David Schnarch - The Crucible 4 Points of Balance
Updated: May 28
I found out today that a therapist I immensely respect passed away in October 2020. I remember studying his material/books in school, and my therapist referenced his book Intimacy & Desire a lot in our work together. He was brilliant. There isn't a day that goes by when I meet with clients where I don't reference his work on some level.
One of his concepts talks about the balance in needs we all have between being autonomous/independent while engaging in relationships with others. You've probably heard of the term "codependent" or "emotionally fused" which means that our autonomy isn't given enough space and we latch onto others out of a sense of "not being enough."
Schnarch's Crucible 4 Points of Balance refer to four areas to look at in how we engage with others:
1) Solid Flexible Self - I am able to go with the flow and adapt to changes while still knowing who I am and what I offer. I don't lose who I am due to my environment or who surrounds me. Extremes of being overly dependent or overly controlling aren't present.
A reflected sense of self (opposite of solid flexible self) is what a lot of us fall into with looking at our external world to tell us that we are ok. We often avoid the work of telling ourselves that we are ok despite what we are going through. I think social media falls into this heavily - relying on all the likes and dopamine (pleasure) hits when someone likes our post about a meal we had.
2) Quiet Mind & Calm Heart - I pay attention to my inner child's needs, I listen to my mind/body/feelings and I self-soothe when feeling anxious. I comfort myself when in a difficult situation and tell myself it is going to be ok. It is common to ignore this and to not check-in with how we are doing in stressful situations. I also pay attention to my body and physical reactions as they occur.
3) Having Grounded Responses (see previous post of reacting vs. responding) - I can stay calm in adversity or unwanted situations and respond from a place of knowing that I am internally ok. There can be extremes in un-grounded reactions like over-reacting (yelling at the kids, having a short fuse, saying cutting things in arguments) or under-reacting (not wanting to rock the boat by saying something when an offense is present, not giving children appropriate discipline when needed, avoiding conflict because it gets messy etc).
4) Meaningful Endurance - Often our culture gives more importance to being comfortable, ordering items easily on Amazon and they come automatically to the front door, and avoiding pain at all cost.

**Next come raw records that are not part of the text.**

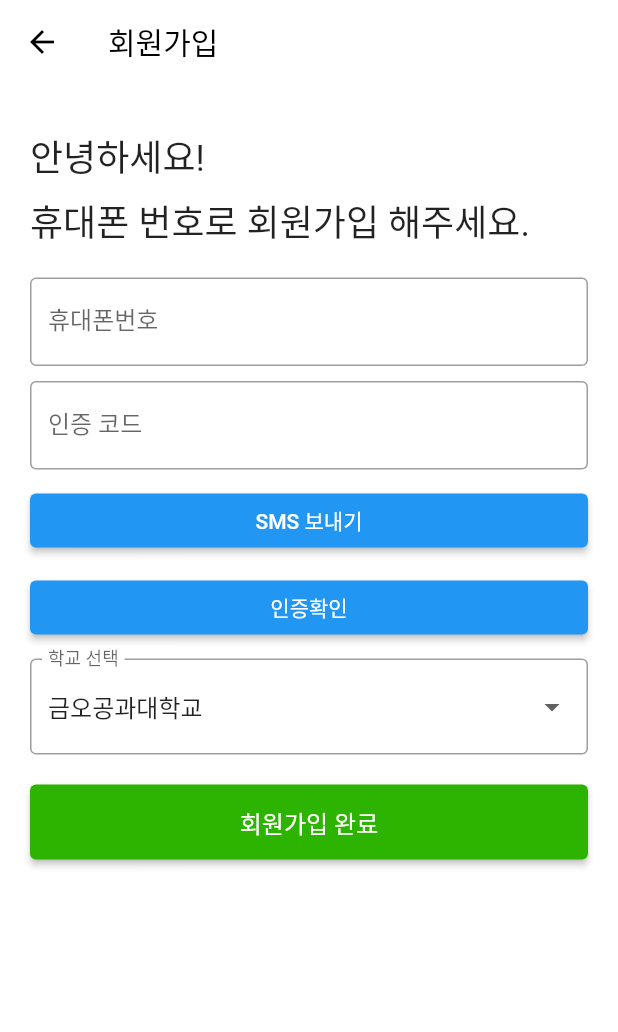
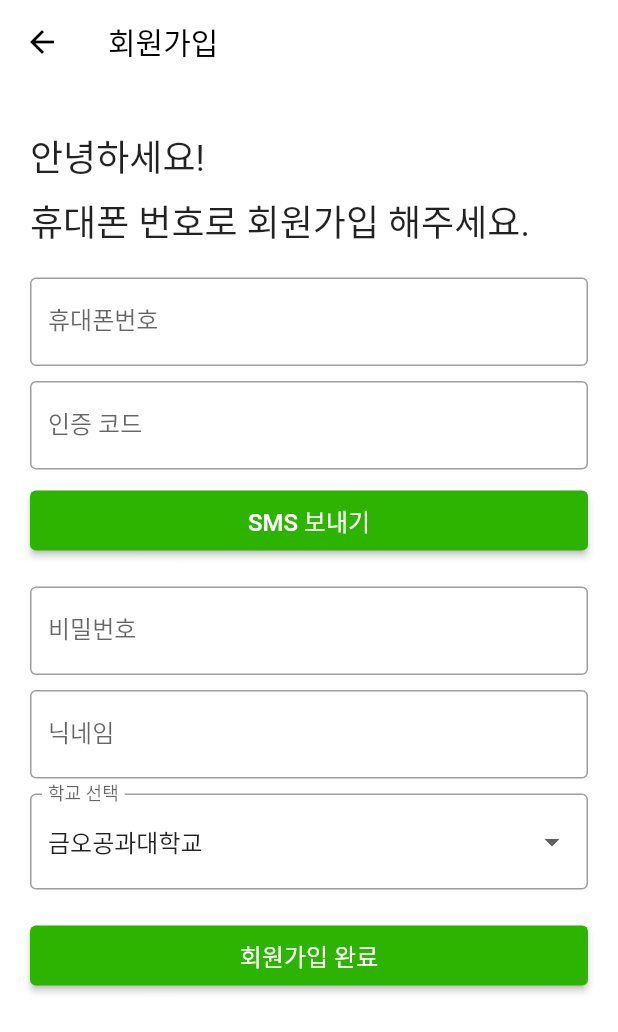
Before and after one commit to Mkyupark/Hakgeun_Market, a Flutter app: the RegistScreen screen opened directly, on a phone screen of 412 x 824 dp. Shown: the top 1032 px of the screen. Run offline on Flutter 3.47's test engine with Material 2 defaults, Android fonts, the phone set to English and light mode, and no system bars; our stand-ins replace cloud_firestore, firebase_auth, firebase_core, flutter_svg; accounts and stored records are empty.

Commit message:
회원가입 완료
이후 로그인 작업하겠습니다.

```diff
--- a/lib/pages/AuthPage/regist_screen.dart
+++ b/lib/pages/AuthPage/regist_screen.dart
@@ -2,6 +2,7 @@
 
 import 'package:flutter/material.dart';
 import 'package:firebase_auth/firebase_auth.dart';
+import 'package:cloud_firestore/cloud_firestore.dart';
 
 class RegistScreen extends StatefulWidget {
   const RegistScreen({super.key});
@@ -13,11 +14,24 @@ class RegistScreen extends StatefulWidget {
 class _RegistScreenState extends State<RegistScreen> {
   final FirebaseAuth _auth = FirebaseAuth.instance;
 
+  final FirebaseFirestore _firestore = FirebaseFirestore.instance;
+
   String selectedSchool = "금오공과대학교";
   final TextEditingController _phoneController = TextEditingController();
   final TextEditingController _smsController = TextEditingController();
+  final TextEditingController _passwordController = TextEditingController();
+  final TextEditingController _nicknameController = TextEditingController();
 
   String? verificationId;
+
+  @override
+  void dispose() {
+    _phoneController.dispose();
+    _smsController.dispose();
+    _passwordController.dispose();
+    _nicknameController.dispose();
+    super.dispose();
+  }
 
   Future<void> _verifyPhoneNumber() async {
     verificationCompleted(AuthCredential phoneAuthCredential) async {
@@ -28,8 +42,10 @@ class _RegistScreenState extends State<RegistScreen> {
     }
 
     verificationFailed(FirebaseAuthException e) {
-      print(e.code); // This will print the specific error code
-      print(e.message); // This will print the error message
+      if (e.code == 'invalid-phone-number') {
+        print('The provided phone number is not valid.');
+      }
+      print(e.code);
       ScaffoldMessenger.of(context).showSnackBar(
         const SnackBar(content: Text('Verification failed. Please try again.')),
       );
@@ -64,6 +80,14 @@ class _RegistScreenState extends State<RegistScreen> {
       );
 
       final User? user = (await _auth.signInWithCredential(credential)).user;
+      if (user != null) {
+        await _registerUser(
+          user.uid,
+          _phoneController.text,
+          _passwordController.text,
+          _nicknameController.text,
+        );
+      }
       ScaffoldMessenger.of(context).showSnackBar(
         SnackBar(
             content: Text('Successfully signed up with UID: ${user?.uid}')),
@@ -71,6 +95,25 @@ class _RegistScreenState extends State<RegistScreen> {
     } catch (e) {
       ScaffoldMessenger.of(context).showSnackBar(
         SnackBar(content: Text('Failed to sign up: $e')),
+      );
+    }
+  }
+
+  Future<void> _registerUser(
+      String uid, String phoneNumber, String password, String nickname) async {
+    try {
+      await _firestore.collection('users').doc(uid).set({
+        'phoneNumber': phoneNumber,
+        'password': password,
+        'nickname': nickname,
+        'school': selectedSchool,
+      });
+      ScaffoldMessenger.of(context).showSnackBar(
+        const SnackBar(content: Text('User information saved successfully')),
+      );
+    } catch (e) {
+      ScaffoldMessenger.of(context).showSnackBar(
+        SnackBar(content: Text('Failed to save user information: $e')),
       );
     }
   }
@@ -128,12 +171,31 @@ class _RegistScreenState extends State<RegistScreen> {
             const SizedBox(height: 10.0),
             ElevatedButton(
               onPressed: _verifyPhoneNumber,
-              child: const Text("SMS 보내기"),
+              style: ElevatedButton.styleFrom(primary: const Color(0xFF2DB400)),
+              child: const SizedBox(
+                width: double.infinity,
+                height: 40.0,
+                child: Center(
+                  child: Text("SMS 보내기", style: TextStyle(fontSize: 16.0)),
+                ),
+              ),
+            ),
+            const SizedBox(height: 20.0),
+            TextField(
+              controller: _passwordController,
+              obscureText: true,
+              decoration: const InputDecoration(
+                labelText: "비밀번호",
+                border: OutlineInputBorder(),
+              ),
             ),
             const SizedBox(height: 10.0),
-            ElevatedButton(
-              onPressed: _signInWithPhoneNumber,
-              child: const Text("인증확인"),
+            TextField(
+              controller: _nicknameController,
+              decoration: const InputDecoration(
+                labelText: "닉네임",
+                border: OutlineInputBorder(),
+              ),
             ),
             const SizedBox(height: 10.0),
             DropdownButtonFormField<String>(
@@ -158,13 +220,11 @@ class _RegistScreenState extends State<RegistScreen> {
             ),
             const SizedBox(height: 20.0),
             ElevatedButton(
-              onPressed: () {
-                // Handle further registration steps here
-              },
+              onPressed: _signInWithPhoneNumber,
               style: ElevatedButton.styleFrom(primary: const Color(0xFF2DB400)),
               child: const SizedBox(
                 width: double.infinity,
-                height: 50.0,
+                height: 40.0,
                 child: Center(
                   child: Text("회원가입 완료", style: TextStyle(fontSize: 16.0)),
                 ),
--- a/pubspec.yaml
+++ b/pubspec.yaml
@@ -40,6 +40,7 @@ dependencies:
   cached_network_image: ^3.2.3
   firebase_core: ^2.19.0
   firebase_auth: ^4.11.1
+  cloud_firestore: ^4.12.2
 
 dev_dependencies:
   flutter_test:
```
Also changed, not shown: pubspec.lock, 5 other files.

The problem though is that we need pain/suffering to learn and grow. We don't grow unless we are moderately uncomfortable. Leaning into our resilience allows us to co-exist within a world that doesn't agree with us, knocks us down at times, and is honestly harsh at unexpected times.
The idea of a relationship failing is a social construct that isn't failure at all. We learned from the experience and we grew from it. It wasn't failure - it was a part of our development. It's the opposite of failure to have the humility to realize that a relationship went in an undesired direction, while holding onto ourselves and seeing that we learned and grew from it.
How we interact with others while being intentional about our own internal process is necessary and good wrestling with ourselves. Thank you David for your work.